Resulting in 1 citation.
1. Speer, Jamin D.
Essays on Occupational Choice, College Major, and Career Outcomes
Ph.D. Dissertation, Yale University, 2014
Cohort(s): NLSY79, NLSY97
Publisher: ProQuest Dissertations & Theses (PQDT)
Keyword(s): Armed Forces Qualifications Test (AFQT); Armed Services Vocational Aptitude Battery (ASVAB); Career Patterns; High School; High School Completion/Graduates; High School Dropouts; Job Characteristics; Occupational Information Network (O*NET); Occupations; Skills; Transition, School to Work; Wages

Permission to reprint the abstract has not been received from the publisher.

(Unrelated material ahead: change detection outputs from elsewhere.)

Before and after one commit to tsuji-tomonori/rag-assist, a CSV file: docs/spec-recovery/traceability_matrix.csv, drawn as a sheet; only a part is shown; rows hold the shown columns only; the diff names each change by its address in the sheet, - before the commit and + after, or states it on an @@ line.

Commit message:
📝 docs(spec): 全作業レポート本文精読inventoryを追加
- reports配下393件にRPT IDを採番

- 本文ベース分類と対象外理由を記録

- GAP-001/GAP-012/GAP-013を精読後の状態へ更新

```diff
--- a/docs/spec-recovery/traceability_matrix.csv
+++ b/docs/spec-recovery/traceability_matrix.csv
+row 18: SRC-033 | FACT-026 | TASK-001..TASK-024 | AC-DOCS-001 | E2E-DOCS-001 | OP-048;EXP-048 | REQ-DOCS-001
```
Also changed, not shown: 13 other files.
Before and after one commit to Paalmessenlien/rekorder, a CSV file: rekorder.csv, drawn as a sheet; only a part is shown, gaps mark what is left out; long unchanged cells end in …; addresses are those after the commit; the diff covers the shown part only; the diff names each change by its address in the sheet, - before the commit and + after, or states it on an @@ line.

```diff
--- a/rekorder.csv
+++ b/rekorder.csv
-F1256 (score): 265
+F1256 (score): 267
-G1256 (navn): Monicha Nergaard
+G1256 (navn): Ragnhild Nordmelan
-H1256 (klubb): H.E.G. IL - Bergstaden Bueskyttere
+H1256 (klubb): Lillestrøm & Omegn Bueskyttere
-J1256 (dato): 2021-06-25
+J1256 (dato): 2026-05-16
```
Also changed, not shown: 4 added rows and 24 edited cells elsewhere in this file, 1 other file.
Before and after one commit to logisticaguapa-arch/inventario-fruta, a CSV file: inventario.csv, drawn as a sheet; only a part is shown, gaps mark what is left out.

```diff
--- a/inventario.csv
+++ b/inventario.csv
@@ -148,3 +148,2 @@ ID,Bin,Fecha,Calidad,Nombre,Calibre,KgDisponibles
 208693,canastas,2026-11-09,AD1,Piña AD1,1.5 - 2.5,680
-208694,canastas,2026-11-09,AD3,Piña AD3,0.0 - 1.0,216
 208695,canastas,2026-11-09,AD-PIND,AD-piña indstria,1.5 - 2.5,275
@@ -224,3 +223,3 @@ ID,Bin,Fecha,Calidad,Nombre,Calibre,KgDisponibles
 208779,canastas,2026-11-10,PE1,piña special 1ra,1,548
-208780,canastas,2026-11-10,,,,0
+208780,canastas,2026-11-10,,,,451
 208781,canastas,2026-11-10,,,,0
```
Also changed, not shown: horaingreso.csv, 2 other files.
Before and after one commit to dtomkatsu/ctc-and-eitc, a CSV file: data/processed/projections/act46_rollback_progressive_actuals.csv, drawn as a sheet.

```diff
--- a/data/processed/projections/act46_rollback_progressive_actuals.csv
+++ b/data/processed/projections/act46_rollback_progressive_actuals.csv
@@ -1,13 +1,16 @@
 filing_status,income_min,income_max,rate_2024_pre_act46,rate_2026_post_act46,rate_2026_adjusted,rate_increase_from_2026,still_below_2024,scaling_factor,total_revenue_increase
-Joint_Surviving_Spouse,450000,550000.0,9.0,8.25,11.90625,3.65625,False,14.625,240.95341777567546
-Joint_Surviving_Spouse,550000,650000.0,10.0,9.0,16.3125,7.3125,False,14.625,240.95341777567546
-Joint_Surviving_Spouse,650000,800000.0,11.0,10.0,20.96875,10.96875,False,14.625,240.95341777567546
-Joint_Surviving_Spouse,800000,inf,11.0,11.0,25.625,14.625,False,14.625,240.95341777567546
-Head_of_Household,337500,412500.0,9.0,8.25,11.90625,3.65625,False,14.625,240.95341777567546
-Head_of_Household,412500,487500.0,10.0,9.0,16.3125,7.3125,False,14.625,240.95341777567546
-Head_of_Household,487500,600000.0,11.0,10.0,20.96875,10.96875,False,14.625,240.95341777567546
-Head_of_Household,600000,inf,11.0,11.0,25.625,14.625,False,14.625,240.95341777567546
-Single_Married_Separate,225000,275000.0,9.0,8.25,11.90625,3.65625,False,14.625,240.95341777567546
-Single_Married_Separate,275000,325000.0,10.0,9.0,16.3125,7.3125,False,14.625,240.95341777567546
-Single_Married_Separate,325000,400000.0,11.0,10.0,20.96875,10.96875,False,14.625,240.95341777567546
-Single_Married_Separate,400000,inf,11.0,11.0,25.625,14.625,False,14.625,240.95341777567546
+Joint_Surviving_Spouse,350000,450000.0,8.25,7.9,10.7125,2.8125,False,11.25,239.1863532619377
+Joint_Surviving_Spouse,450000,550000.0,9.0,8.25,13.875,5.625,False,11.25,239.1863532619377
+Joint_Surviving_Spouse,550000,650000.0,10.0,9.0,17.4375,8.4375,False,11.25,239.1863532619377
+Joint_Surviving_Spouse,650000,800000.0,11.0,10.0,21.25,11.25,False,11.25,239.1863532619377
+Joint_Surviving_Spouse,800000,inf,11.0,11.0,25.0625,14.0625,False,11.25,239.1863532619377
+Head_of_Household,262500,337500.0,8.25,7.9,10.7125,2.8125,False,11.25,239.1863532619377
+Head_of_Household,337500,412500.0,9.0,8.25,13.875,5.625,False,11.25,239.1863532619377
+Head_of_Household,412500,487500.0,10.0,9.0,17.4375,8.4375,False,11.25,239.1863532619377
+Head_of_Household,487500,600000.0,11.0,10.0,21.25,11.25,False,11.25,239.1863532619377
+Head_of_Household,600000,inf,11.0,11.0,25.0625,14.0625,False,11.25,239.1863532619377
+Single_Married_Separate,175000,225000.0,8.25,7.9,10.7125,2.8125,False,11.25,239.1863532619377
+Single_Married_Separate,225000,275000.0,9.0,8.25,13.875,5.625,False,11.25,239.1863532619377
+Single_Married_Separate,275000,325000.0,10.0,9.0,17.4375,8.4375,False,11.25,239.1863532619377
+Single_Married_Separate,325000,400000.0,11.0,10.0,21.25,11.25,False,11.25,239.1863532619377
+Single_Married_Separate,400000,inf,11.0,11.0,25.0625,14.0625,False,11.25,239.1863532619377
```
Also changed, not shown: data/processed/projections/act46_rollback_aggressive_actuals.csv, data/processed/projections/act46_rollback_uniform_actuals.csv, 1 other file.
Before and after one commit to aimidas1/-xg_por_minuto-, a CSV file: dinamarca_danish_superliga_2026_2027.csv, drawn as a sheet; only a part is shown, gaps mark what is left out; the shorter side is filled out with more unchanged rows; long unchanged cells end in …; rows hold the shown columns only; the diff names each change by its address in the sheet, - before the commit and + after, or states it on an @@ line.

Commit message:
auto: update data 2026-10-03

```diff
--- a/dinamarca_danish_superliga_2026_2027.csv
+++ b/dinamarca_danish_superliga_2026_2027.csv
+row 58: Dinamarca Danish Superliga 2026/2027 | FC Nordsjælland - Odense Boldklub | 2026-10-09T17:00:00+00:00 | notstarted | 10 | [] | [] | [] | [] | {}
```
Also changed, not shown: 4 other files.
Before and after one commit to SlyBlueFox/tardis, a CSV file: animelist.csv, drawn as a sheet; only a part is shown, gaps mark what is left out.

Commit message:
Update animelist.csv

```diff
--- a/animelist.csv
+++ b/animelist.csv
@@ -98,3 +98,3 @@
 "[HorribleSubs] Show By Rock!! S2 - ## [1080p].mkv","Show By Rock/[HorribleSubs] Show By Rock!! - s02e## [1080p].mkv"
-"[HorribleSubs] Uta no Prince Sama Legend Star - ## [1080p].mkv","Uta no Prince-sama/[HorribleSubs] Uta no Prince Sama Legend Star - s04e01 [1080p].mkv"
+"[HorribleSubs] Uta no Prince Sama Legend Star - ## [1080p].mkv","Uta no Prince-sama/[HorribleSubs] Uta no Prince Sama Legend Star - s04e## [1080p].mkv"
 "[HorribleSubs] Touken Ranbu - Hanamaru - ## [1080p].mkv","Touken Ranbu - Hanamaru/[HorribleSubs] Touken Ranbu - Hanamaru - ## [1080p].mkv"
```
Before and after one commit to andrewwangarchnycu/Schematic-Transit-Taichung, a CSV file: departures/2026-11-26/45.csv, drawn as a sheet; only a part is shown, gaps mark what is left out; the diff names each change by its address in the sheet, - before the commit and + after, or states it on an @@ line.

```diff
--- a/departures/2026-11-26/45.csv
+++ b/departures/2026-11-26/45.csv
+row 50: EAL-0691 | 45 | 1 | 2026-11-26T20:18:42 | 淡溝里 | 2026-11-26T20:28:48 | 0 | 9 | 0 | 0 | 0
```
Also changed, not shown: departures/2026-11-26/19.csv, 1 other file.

The first chapter uses data from the National Longitudinal Survey of Youth's 1979 and 1997 cohorts, which are nationally representative panel surveys following workers from their teenage years well into their careers. The key advantage of the NLSYs for my purposes is that they also include a variety of cognitive and noncognitive pre-market skill measures, which I can then link to career outcomes. I combine these data with O*Net, which contains data on the task requirements of each occupation. I find that pre-market skills are strong predictors of the corresponding task content of the workers' occupations, both initially and much later in their careers. Career trajectories are similar across worker skill types, implying that initial differences in occupation persist over the course of a career.

The third chapter uses the weekly work history data from the NLSY's 1979 cohort to analyze the effect of leaving high school during a recession. These data allow me to precisely measure labor market outcomes and the school-to-work transition. I document severe but short-lived effects of leaving school in a recession on wages, job quality, and the transition time from school to work for men with 9 to 12 years of education. In contrast to published evidence on more educated workers, I find large effects on work hours on both the extensive and intensive margins. When workers leave high school in a recession, they work fewer total weeks and more part-time weeks in their first year in the labor market. They also take substantially longer to find a job, have less access to on-the-job training, and report lower promotion possibilities. Effects of the entry unemployment rate on wages are also large. A 4-point rise in the initial unemployment rate leads to a 21% decline in year-one average wage, a 32% fall in hours worked in the first year, and a 54% decline in first-year earnings. However, the effects of economic conditions are not persistent; by year four, there is no effect on wages, hours, or earnings.

Bibliography Citation
Speer, Jamin D. Essays on Occupational Choice, College Major, and Career Outcomes. Ph.D. Dissertation, Yale University, 2014.